August 18, 2015 (San Diego)-- San Diego Gas & Electric (SDG&E) has issued a reminder to the public about the importance of calling 8-1-1 before you dig. Last year, nearly 283 natural gas lines were damaged by third-party contractors or residents, which is an increase from the same time period in 2014.
Calling 8-1-1 or Underground Service Alert will help avoid possible injury or damage to hidden gas lines or service interruption (video link).
Scott Furgeson, vice president of gas operations at SDG&E, states, “Damaging a natural gas line can pose a significant safety risk and disrupt natural gas service. We ask everyone – whether digging at a construction site or at their homes -- to make the quick 8-1-1 phone call to Underground Service Alert to have utility-owned lines marked for free.”
Before digging in their yard, place of business or the street, residents, business owners and contractors should mark the proposed excavation area, and call 8-1-1 at least two business days before the project is scheduled to begin. Underground Service Alert will contact all local utilities for free to have them locate and mark the underground lines, pipes and cables they own. For more information about safe digging or to submit an online request, visit digalert.org.
SDG&E-owned pipelines typically extend from the gas main, in front or behind the home or business, to the gas meter. Customer-owned gas pipes are the lines that run from the gas meter to the building or area where gas-fueled equipment or appliances are located, such as a natural gas barbeque.
If you suspect a gas emergency, or have questions regarding a gas odor or carbon monoxide, call SDG&E immediately at 800-411-7343. It’s important to keep in mind that natural gas is flammable and that something as simple as a spark can serve as an ignition source. Use your sense of sight, hearing and smell and any of the following signs to alert you to the presence of a gas leak:
· Dirt or water being blown in the air.
· Dead or dying vegetation over or near pipeline areas.
· A fire or explosion near a pipeline.
· Exposed pipeline after an earthquake, fire, flood or other disaster.
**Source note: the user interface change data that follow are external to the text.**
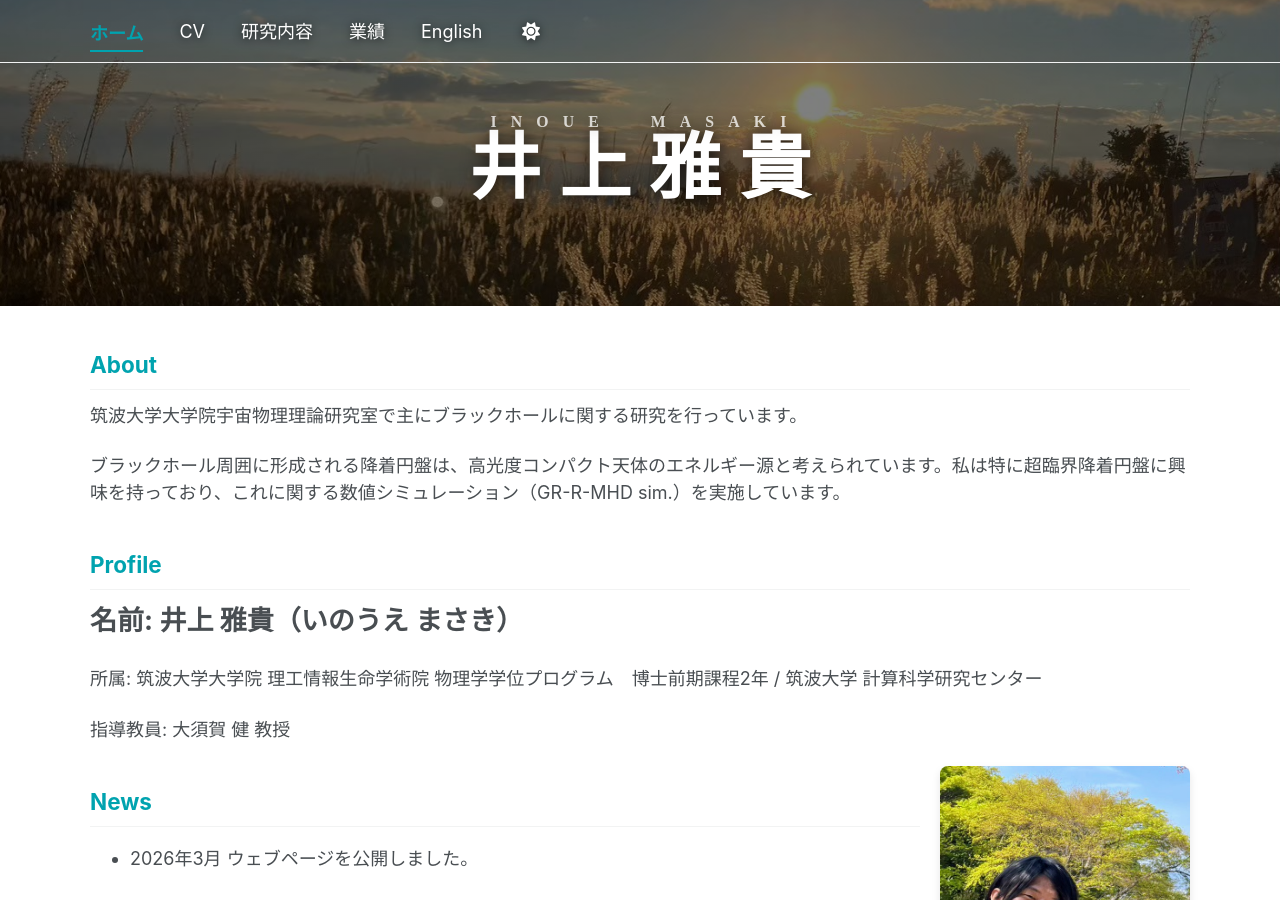
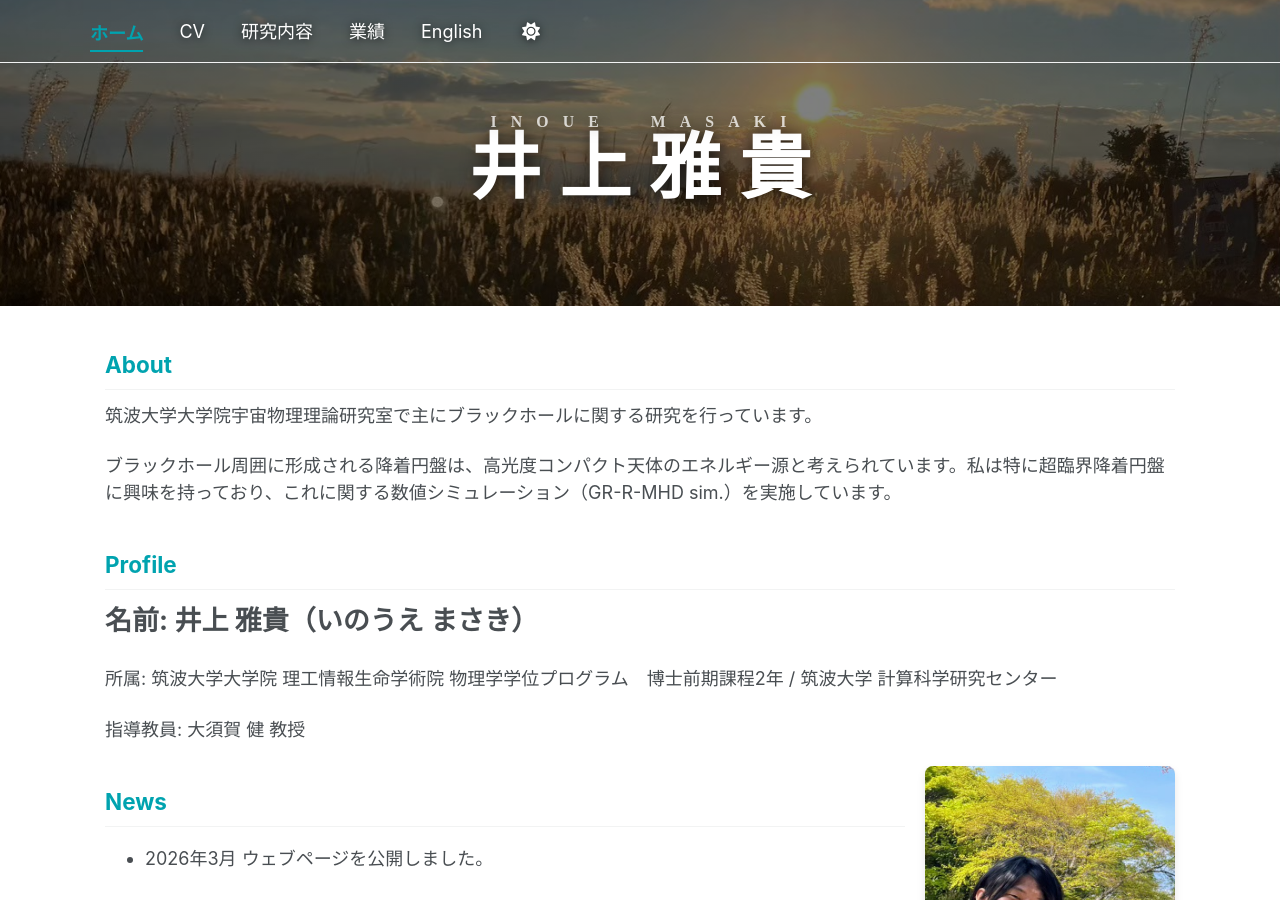
Before and after one commit to Masaki206/Masaki206.github.io, a Jekyll site: the page built from index.md, in a window 1280 px wide and 900 px high. Built offline with Jekyll 4.4.1, drawn with Linux system fonts in a browser that asks for light colours; a script bundle is joined from its source files by our own code; library files that are not in the unit come from our copies.

Commit message:
Update main.scss

```diff
--- a/assets/css/main.scss
+++ b/assets/css/main.scss
@@ -153,7 +153,7 @@ h1, h2, h3 {
 
 /* 2. 本文の横幅を絞って、両端に「読みやすい余白」を作る */
 .archive, .page__content {
-  max-width: 1100px !important; /* 本文の最大幅をXXpxに制限 */
+  max-width: 1070px !important; /* 本文の最大幅をXXpxに制限 */
   margin-left: auto !important;
   margin-right: auto !important;
   // padding: 2em 1em !important; /* 上下に余白を追加 */
```
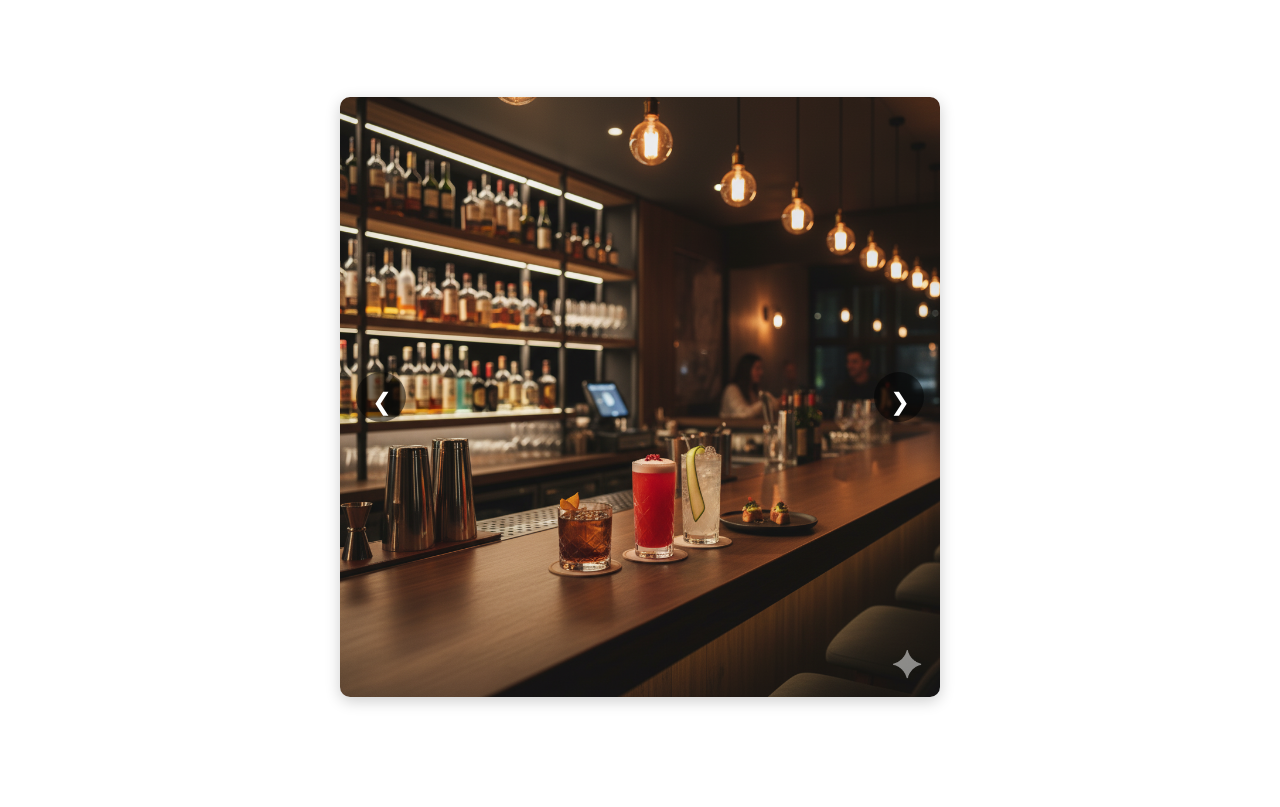
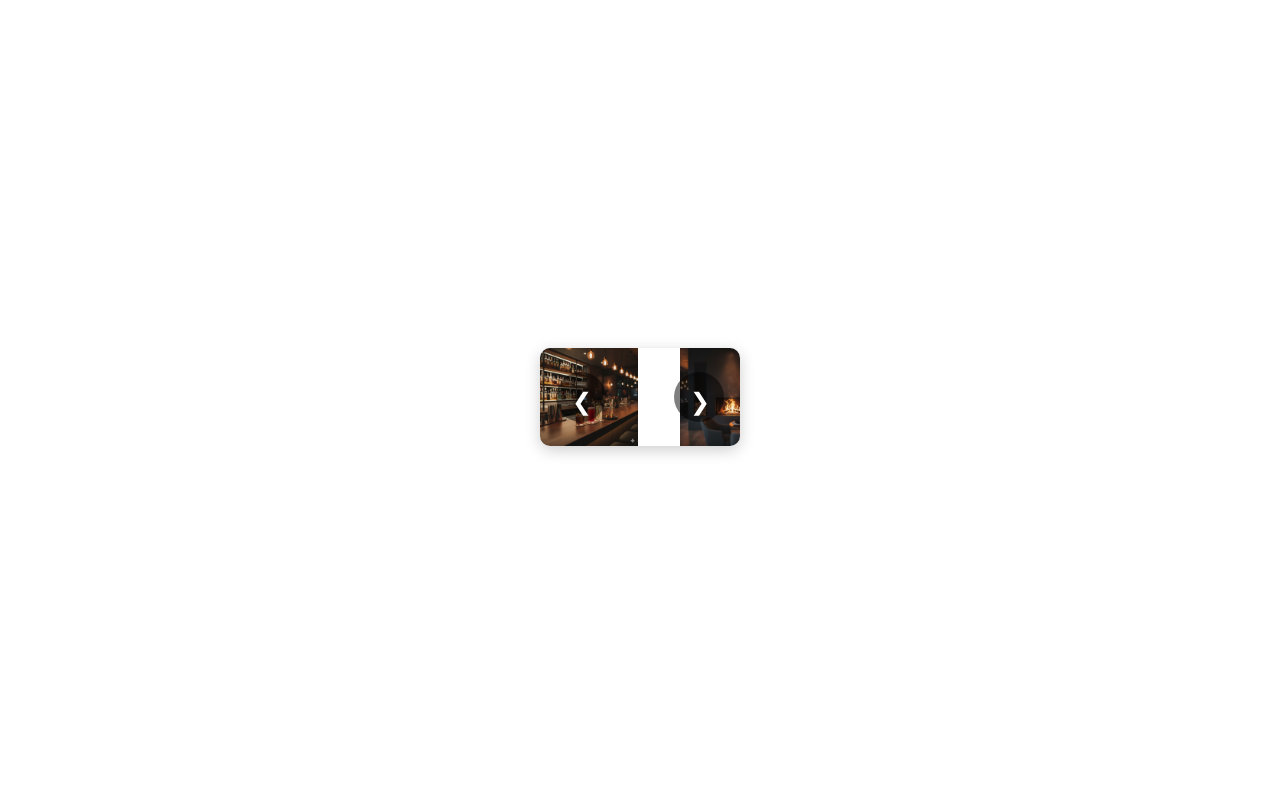
Before and after one commit to caike-santos/restaurante, a plain HTML site: page index.html in a window 1280 px wide. Shown: the part 2676-3483 px from the top of the page. Drawn offline with Linux system fonts and the light colour scheme.

Commit message:
diminuindofotomais

```diff
--- a/estiloinicial.css
+++ b/estiloinicial.css
@@ -233,9 +233,8 @@ iframe{
 /* 1. O contêiner que define a ÁREA VISÍVEL. Agora com position: relative */
 .carousel-wrapper {
     position: relative; /* Essencial para posicionar os botões */
-    max-width: 600px;
-    max-height: 600px;
-    width: 90%;
+    max-width: 200px;
+    width: 70%;
     overflow: hidden; /* Continua escondendo o que está fora */
     border-radius: 10px;
     box-shadow: 0 4px 15px rgba(0, 0, 0, 0.2);
@@ -250,13 +249,13 @@ iframe{
 
 /* 3. Cada item do carrossel */
 .carousel__item {
-    flex: 0 0 100%; /* Cada item ocupa 100% da largura */
-    width: 100%;
+    flex: 0 0 70%; /* Cada item ocupa 100% da largura */
+    width: 70%;
 }
 
 /* 4. A imagem dentro de cada item */
 .carousel__item img {
-    width: 100%;
+    width: 70%;
     height: auto;
     display: block;
 }
```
· An unusual sound, such as a hissing, whistling or roaring sound near a pipeline.
· The distinctive odor of natural gas.
· However, although we add a distinctive odor to natural gas to aid in the detection of leaks, you should not rely on your sense of smell alone to determine if you have a gas leak.
For more safety information, visit sdge.com/safety.